Because you want to use the Help and Support Center more efficiently, we'll first start with a quick look around the home page. Note the list of topics on the left side of the window, and a list of tasks on the right side. Click a topic to display a more specific list of subtopics; click a hyperlinked task to begin that particular task.
The home page is the starting point each and every time you open the Help and Support Center. This is not configurable, so it's certainly worthwhile to spend a little time here getting familiar with the home page's sections. There are four sections that will help get you on your way to getting your question answered:
Pick a Help Topic
This section presents a list of common help issues. From this list, you can get immediate help when setting up an XP network. You can get advice on setting up printing and faxing, along with tips to help you customize your computer. This list replaces the Help Content screen from previous versions of Windows.
Ask For Assistance
This section guides you through a couple of options for getting outside help with your computing issue. As explored in Chapter 9, "Playing Nicely with Others," and 12, "Email and Internet Browsing Tricks," the first option steps you through the process of getting someone to remotely control your system. Keep in mind that this feature sometimes calls on knowledge of several networking technologies. Choosing the second option in this section takes you to the Support page, which you can also directly access by clicking the Support toolbar button. We'll look at all the Support options in a separate chunk.
Pick a Task
The tasks listed in this section will help you keep XP running smoothly and help direct you to hardware and software products that should not create problems upon installation. From this list, you can also roll back changes to the operating system if hardware or software installations cause problems, as detailed in Chapter 13, "XP Backup and Recovery."
Did You Know

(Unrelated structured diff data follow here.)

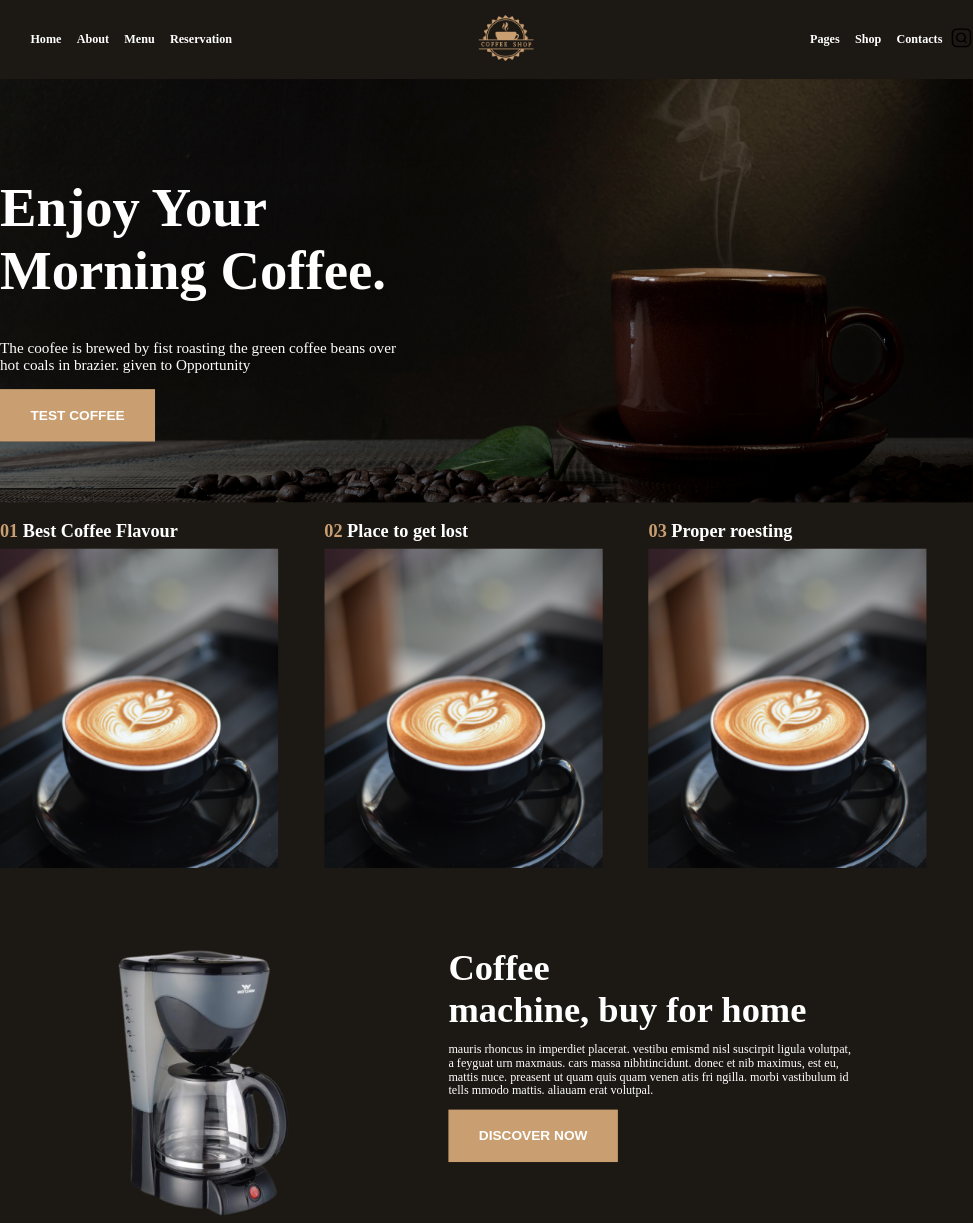
Repository: SitoraRashidova/CoffeShop_Figma
Page: /
An editor plug-in stored every save of this project. The page is shown before and after a run of saves, followed by the edit.
The browser window is 1280 px wide. The pictures show the whole page, at 76% of full size.
The project was rebuilt for these pictures with package versions that can differ from the ones it lists, and the page was loaded fresh each time. Also part of the build but not shown: vite.config.js.

Above is the page before, as saved 2024-11-25 00:06:21.

### src/index.css
/* :root {
  font-family: Inter, system-ui, Avenir, Helvetica, Arial, sans-serif;
  line-height: 1.5;
  font-weight: 400;

  color-scheme: light dark;
  color: rgba(255, 255, 255, 0.87);
  background-color: #242424;

  font-synthesis: none;
  text-rendering: optimizeLegibility;
  -webkit-font-smoothing: antialiased;
  -moz-osx-font-smoothing: grayscale;
} */

body{
  margin: 0;
  background-color: #1C1814;
}

*{
  box-sizing: border-box;
}


.container {
  width: 100%;
  max-width: 1296px;
  margin: 0 auto;
}

/* Header uchun style */

.header{
  background-color: #1C1814;
  padding: 20px 0;
}

.header-wrapper{
  display: flex;
  align-items: center;
  justify-content: space-between;
}

.navbar{
  display: flex;
  align-items: center;
  justify-content: space-between;
  gap: 10px;
}

.nav-list{
  display: flex;
  align-items: center;
  justify-content: space-between;
  gap: 20px;
}

.nav-list__item{
  list-style: none;
}

.nav-list__item-link{
  color: white;
  text-decoration: none;
  font-weight: 600;
}

.search-box__logo{
  width: 30px;
  height: 30px;
}

/* Hero uchun style */

.hero{
  width: 100%;
  height: auto;
  background-image: url('./assets/hero-logo.png');
  background-size: cover;
  background-repeat: no-repeat;
}

.hero-content{
  width: 100%;
  max-width: 529px;
  padding: 80px 0;
}

.hero-content__title{
  font-size: 72px;
  color: #fff;
}

.hero-content__desc{
  font-size: 20px;
  color: #fff;
}

.hero-btn{
  padding: 24px 40px;
  font-weight: 700;
  font-size: 18px;
  border: none;
  background-color: #C99E71;
  color: #fff;
}

/* type Coffee uchun style */

.type-coffee{
  display: grid;
  grid-template-columns: 1fr 1fr 1fr;
  margin-bottom: 100px;
}

.type-coffee__title{
   font-size: 24px;
   margin-bottom: 10px;
   color: #fff;
}

.type-coffee__title b{
  color: #C99E71;
}

.type-coffee_image{
  width: 366px;
  height: 420px;
}


/* DISCOWER */

.discower-wrapper{
  display: flex;
  justify-content: space-between;
  gap: 80px;
  width: 100%;
  max-width: 970px;
  margin: 0 auto;
}

.discower-wrapper h3{
  margin: 0 0 10px 0;
  font-size: 48px;
  color: white;
}

.discower-wrapper p{
  font-size: 16px;
  color: white;
}

.discover-card{
  width: 100%;
  max-width: 535px;
}

### src/App.jsx
import "./App.css";
import DiscowerCoffee from "./components/discower-coffee";
import Header from "./components/header";
import Hero from "./components/hero";
import TypeCofee from "./components/type-coffee";

function App() {
  return (
    <>
      <Header />
      <Hero />
      <TypeCofee />
      <DiscowerCoffee/>
    </>
  );
}

export default App;

### src/App.css
*{
  box-sizing: border-box;
}

/* Header uchun style */

.container {
  width: 100%;
  max-width: 1296px;
  margin: 0 auto;
}

### src/components/discower-coffee.tsx
import React from "react";
import BlenderImage from '../assets/blender.png'

const DiscowerCoffee = () => {
  return (
    <div className="container">
      <div className="discower-wrapper">
        <div>
          <img src={BlenderImage} alt="Coffee machine, buy for home" />
        </div>
        <div className="discover-card">
          <h3>Coffee <br /> machine, buy for home</h3>
          <p>
            mauris rhoncus in imperdiet placerat. vestibu emismd nisl suscirpit
            ligula volutpat, a feyguat urn maxmaus. cars massa nibhtincidunt.
            donec et nib maximus, est eu, mattis nuce. preasent ut quam quis
            quam venen atis fri ngilla. morbi vastibulum id tells mmodo mattis.
            aliauam erat volutpal.
          </p>
          <button className="hero-btn">DISCOVER NOW</button>
        </div>
      </div>
    </div>
  );
};

export default DiscowerCoffee;

### src/components/header.jsx
import Logo from "../assets/Logo.png";
import SearchLogo from '../assets/search-logo.png'

const Header = () => {
  return (
    <header className="header">
      <div className="container">
        <div className="header-wrapper">
          <nav>
            <ul className="nav-list">
              <li className="nav-list__item">
                <a className="nav-list__item-link" href="/home">
                  Home
                </a>
              </li>
              <li className="nav-list__item">
                <a className="nav-list__item-link" href="/about">
                  About
                </a>
              </li>
              <li className="nav-list__item">
                <a className="nav-list__item-link" href="/menu">
                  Menu
                </a>
              </li>
              <li className="nav-list__item">
                <a className="nav-list__item-link" href="/Reservation">
                  Reservation
                </a>
              </li>
            </ul>
          </nav>
          <div>
            <img src={Logo} alt="web site logo" />
          </div>
          <nav className="navbar">
            <ul className="nav-list">
              <li className="nav-list__item">
                <a className="nav-list__item-link" href="/home">
                  Pages
                </a>
              </li>
              <li className="nav-list__item">
                <a className="nav-list__item-link" href="/about">
                  Shop
                </a>
              </li>
              <li className="nav-list__item">
                <a className="nav-list__item-link" href="/menu">
                  Contacts
                </a>
              </li>
            </ul>
            <div className="search-box">
            <img className="search-box__logo" src={SearchLogo} alt="" />
            </div>
          </nav>
        </div>
      </div>
    </header>
  );
};

export default Header;

### src/components/hero.jsx


const Hero = () => {
  return (
    <div className="hero">
        <div className="container">
           <div className="hero-content">
            <h1 className="hero-content__title">Enjoy Your
            Morning Coffee.</h1>
            <p className="hero-content__desc">The coofee is brewed by fist roasting the green coffee beans over hot coals in brazier. given to Opportunity</p>
            <button className="hero-btn">TEST COFFEE</button>
           </div>
        </div>
    </div>
  )
}

export default Hero

### src/components/type-coffee.jsx
import CoffeeImage from '../assets/coffee-one.png'


const TypeCofee = () => {
  return (
    <div className="container">
        <div className="type-coffee">
            <div>
                <h3 className='type-coffee__title'><b className=''>01</b> Best Coffee Flavour</h3>
                <img className='type-coffee_image' src={CoffeeImage} alt="Best Coffee Flavour" />
            </div>
            <div>
                <h3 className='type-coffee__title'><b className=''>02</b> Place to get lost</h3>
                <img className='type-coffee_image' src={CoffeeImage} alt="Best Coffee Flavour" />
            </div>
            <div>
                <h3 className='type-coffee__title'><b className=''>03</b> Proper roesting</h3>
                <img className='type-coffee_image' src={CoffeeImage} alt="Best Coffee Flavour" />
            </div>
        </div>
    </div>
  )
}

export default TypeCofee

Loaded but not shown: index.html (common file); src/main.jsx (common file)

After the next 2 saves:
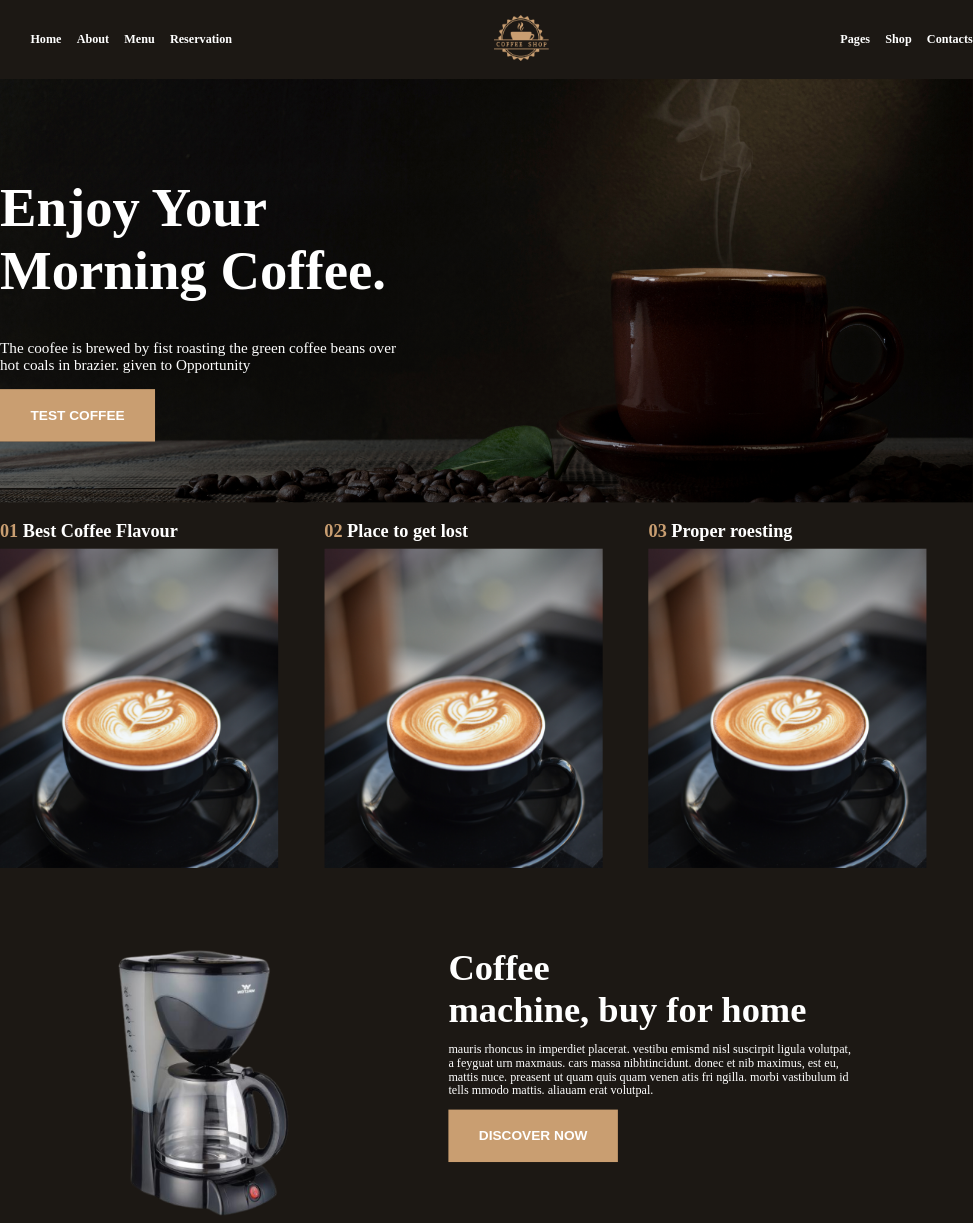
The 2 saves are shown as one change because they came seconds apart.
The last was saved 2 min 16 s later.
--- a/src/components/header.jsx
+++ b/src/components/header.jsx
@@ -1,5 +1,4 @@
 import Logo from "../assets/Logo.png";
-import SearchLogo from '../assets/search-logo.png'
 
 const Header = () => {
   return (
@@ -51,9 +50,6 @@ const Header = () => {
                 </a>
               </li>
             </ul>
-            <div className="search-box">
-            <img className="search-box__logo" src={SearchLogo} alt="" />
-            </div>
           </nav>
         </div>
       </div>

Mentioned previously, this list in the lower-right corner contains headlines provided by Microsoft support. Third parties can also customize this content, so if you're using a PC with Windows XP already installed, it's possible that the DYK content has been modified with links to your Original Equipment Manufacturer's (OEM) customized content.